Alumni and friends are invited to show their support of fresh water research, education and outreach at Michigan Tech. “As Michigan Tech’s Great Lakes Research Center (GLRC) continues to evolve into a world-class facility where faculty, students and staff engage in multidisciplinary initiatives, donor support is critical in helping us carry out our mission,” explains Guy Meadows, Director, Great Lakes Research Center and Robbins Professor of Sustainable Marine Engineering. The Buy a Fish program provides an opportunity to recognize individuals and families who contribute to the GLRC. Funds committed through the Buy a Fish campaign will support student development opportunities, new research, and facilities improvements.

Since its construction, the Center has quickly become a premiere location for events offering state-of-the-art meeting technology and a beautiful waterside location. “We’re thrilled to offer donors to the GLRC an opportunity to show the thousands of annual visitors to the facility their commitment to the Center, our mission, and our people,” comments Meadows. The Buy a Fish campaign allows individuals to purchase a personalized acrylic fish that is creatively displayed on a donor wall located in the first floor lobby.

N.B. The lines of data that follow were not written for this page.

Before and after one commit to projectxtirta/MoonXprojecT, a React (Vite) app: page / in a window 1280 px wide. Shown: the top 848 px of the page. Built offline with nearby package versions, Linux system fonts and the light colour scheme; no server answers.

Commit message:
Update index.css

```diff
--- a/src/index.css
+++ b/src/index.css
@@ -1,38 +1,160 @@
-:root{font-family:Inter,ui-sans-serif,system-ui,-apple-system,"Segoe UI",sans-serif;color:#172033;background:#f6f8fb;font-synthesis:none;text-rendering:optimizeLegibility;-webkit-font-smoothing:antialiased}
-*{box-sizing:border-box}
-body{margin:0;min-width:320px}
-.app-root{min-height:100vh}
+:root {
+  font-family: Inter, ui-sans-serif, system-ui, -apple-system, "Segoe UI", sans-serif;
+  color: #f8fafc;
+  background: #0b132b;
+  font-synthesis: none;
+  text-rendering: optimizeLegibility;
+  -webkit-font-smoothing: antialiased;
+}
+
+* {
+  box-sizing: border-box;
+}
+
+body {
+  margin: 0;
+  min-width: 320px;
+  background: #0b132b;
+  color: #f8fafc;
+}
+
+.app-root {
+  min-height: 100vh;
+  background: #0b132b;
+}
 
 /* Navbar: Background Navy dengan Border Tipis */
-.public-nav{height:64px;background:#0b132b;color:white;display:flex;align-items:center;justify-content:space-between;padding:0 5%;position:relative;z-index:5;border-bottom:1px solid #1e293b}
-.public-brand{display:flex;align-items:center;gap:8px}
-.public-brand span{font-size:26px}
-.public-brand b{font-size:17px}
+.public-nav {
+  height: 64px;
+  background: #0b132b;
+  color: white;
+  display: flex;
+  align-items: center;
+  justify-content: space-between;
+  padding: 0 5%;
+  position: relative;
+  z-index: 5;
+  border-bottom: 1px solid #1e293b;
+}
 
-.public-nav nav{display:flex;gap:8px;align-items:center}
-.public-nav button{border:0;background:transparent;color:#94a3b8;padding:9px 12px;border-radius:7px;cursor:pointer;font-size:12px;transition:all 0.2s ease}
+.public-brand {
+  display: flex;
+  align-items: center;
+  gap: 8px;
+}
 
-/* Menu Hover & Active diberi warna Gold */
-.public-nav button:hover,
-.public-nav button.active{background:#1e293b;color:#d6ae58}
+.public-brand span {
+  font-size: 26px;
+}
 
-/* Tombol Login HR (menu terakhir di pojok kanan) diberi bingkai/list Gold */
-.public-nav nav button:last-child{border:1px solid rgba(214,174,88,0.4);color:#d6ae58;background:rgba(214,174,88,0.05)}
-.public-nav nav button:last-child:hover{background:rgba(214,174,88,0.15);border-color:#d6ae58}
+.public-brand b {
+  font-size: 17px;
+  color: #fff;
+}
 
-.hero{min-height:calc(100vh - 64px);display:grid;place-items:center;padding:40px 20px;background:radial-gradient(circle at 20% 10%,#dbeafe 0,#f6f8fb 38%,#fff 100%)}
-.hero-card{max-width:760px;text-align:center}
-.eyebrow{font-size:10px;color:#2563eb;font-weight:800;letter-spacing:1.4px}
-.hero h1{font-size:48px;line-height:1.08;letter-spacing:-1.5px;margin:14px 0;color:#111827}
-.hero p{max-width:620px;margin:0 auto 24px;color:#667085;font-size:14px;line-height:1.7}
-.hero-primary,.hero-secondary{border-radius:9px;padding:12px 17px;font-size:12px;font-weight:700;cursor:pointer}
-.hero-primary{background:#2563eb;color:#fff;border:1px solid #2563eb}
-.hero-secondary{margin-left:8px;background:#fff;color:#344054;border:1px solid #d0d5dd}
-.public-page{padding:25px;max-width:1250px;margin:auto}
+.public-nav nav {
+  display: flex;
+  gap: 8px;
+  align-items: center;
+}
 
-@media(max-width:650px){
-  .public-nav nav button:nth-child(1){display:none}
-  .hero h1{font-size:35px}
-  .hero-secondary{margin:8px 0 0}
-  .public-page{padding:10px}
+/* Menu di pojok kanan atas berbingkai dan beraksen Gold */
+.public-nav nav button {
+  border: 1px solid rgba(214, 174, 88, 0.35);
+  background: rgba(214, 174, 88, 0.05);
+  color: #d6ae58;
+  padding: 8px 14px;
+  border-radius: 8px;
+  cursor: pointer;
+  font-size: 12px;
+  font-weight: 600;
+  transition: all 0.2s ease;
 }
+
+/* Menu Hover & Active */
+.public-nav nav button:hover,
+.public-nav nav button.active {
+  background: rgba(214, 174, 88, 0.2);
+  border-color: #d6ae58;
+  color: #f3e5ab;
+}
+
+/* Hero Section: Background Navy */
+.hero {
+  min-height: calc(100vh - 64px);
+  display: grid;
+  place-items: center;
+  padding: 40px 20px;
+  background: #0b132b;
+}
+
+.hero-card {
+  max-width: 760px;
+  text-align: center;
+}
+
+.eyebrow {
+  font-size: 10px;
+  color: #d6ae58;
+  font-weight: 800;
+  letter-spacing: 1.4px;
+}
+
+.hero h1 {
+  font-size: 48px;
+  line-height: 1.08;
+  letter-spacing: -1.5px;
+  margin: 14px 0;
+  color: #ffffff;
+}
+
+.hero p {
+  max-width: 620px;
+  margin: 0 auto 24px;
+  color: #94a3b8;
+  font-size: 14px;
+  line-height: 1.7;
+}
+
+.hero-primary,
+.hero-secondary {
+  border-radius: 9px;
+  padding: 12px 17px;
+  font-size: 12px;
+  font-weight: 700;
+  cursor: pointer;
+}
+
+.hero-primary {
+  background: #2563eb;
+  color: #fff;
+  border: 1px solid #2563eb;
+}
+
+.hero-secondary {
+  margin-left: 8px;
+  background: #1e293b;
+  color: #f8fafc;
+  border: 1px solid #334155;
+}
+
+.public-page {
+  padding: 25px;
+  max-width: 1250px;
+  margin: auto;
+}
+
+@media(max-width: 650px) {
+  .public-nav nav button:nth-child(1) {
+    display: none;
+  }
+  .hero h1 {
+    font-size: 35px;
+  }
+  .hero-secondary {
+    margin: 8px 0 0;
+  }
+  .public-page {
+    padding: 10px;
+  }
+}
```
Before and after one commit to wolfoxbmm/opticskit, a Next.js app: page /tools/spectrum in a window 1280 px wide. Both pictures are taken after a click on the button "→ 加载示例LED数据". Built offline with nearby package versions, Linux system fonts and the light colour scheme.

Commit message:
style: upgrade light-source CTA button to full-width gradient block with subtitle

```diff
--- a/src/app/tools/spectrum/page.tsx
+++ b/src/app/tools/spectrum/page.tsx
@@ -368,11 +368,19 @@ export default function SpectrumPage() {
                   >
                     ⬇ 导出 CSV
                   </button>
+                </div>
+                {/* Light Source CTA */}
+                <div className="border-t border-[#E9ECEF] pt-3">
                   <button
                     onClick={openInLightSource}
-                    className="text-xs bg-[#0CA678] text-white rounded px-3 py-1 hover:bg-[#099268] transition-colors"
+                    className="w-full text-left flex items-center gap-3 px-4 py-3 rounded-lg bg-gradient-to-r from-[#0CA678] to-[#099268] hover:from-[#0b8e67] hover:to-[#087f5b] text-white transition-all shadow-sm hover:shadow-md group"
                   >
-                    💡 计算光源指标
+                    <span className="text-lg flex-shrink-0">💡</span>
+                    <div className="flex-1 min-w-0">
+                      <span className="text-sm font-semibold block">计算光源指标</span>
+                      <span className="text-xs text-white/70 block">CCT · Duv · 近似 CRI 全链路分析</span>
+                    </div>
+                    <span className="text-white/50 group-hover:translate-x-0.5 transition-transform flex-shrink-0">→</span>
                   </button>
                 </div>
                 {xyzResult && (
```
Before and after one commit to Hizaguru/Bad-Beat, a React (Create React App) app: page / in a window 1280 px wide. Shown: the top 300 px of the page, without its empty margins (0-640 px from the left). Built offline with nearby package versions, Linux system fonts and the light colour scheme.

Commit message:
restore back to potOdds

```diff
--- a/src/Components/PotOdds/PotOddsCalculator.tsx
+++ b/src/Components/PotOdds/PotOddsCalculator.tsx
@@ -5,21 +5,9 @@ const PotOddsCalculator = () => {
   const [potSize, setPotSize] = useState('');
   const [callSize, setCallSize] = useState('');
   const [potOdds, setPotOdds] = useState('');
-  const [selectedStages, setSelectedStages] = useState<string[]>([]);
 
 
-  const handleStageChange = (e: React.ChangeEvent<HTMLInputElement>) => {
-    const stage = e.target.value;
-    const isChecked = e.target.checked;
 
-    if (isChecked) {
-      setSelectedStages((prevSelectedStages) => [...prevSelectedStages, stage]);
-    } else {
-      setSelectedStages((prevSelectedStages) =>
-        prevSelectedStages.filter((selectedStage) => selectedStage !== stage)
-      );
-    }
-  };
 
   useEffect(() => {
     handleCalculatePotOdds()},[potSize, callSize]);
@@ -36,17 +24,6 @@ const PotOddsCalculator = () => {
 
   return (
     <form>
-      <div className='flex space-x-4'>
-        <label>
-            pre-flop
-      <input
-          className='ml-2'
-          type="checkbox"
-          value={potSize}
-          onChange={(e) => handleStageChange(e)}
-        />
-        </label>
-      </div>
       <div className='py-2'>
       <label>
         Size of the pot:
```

Working with a local company, Industrial Graphics, the donor wall and sample fish will be installed in time for Michigan Tech’s 2016 Alumni Reunion. The fish measure 10 ($250+ donation), 12 ($500+ donation) and 14 ($1,000+ donation) inches in length and will be attached to the display using brushed silver standoffs at varying depths. The wall display is constructed of cabinet-grade birch veneer with a vinyl graphic overlay adding a subtle wave pattern. The fish will be arranged in groups or “schools” based on the giving year.

Artist Rendering of Donor Wall Display

Image above: Artist rendering of the Buy a Fish donor recognition wall in the first floor lobby of Michigan Tech’s Great Lakes Research Center. Image below: Sample donor fish.

Sample Donor Fish

On Thursday, August 4th, from 3:00-4:00 PM, the GLRC will dedicate the display. Fish purchased by July 25th will be featured at the August 4th dedication. To buy a fish on-line, use the Support the GLRC link on the Center’s website and specify your two lines of personalized text in the special instructions box. Employees of Michigan Tech can also elect their donation through payroll deduction by contacting the Michigan Tech Fund.

Summer Outreach at the GLRC

Summer is a great time for outreach! Martin Auer, professor of civil and environmental engineering, and Joan Chadde, director of the Center for Science and Environmental Outreach at the GLRC, discuss the 2016 science camps presented by the GLRC. The introduction is followed by a news clip from WLUC.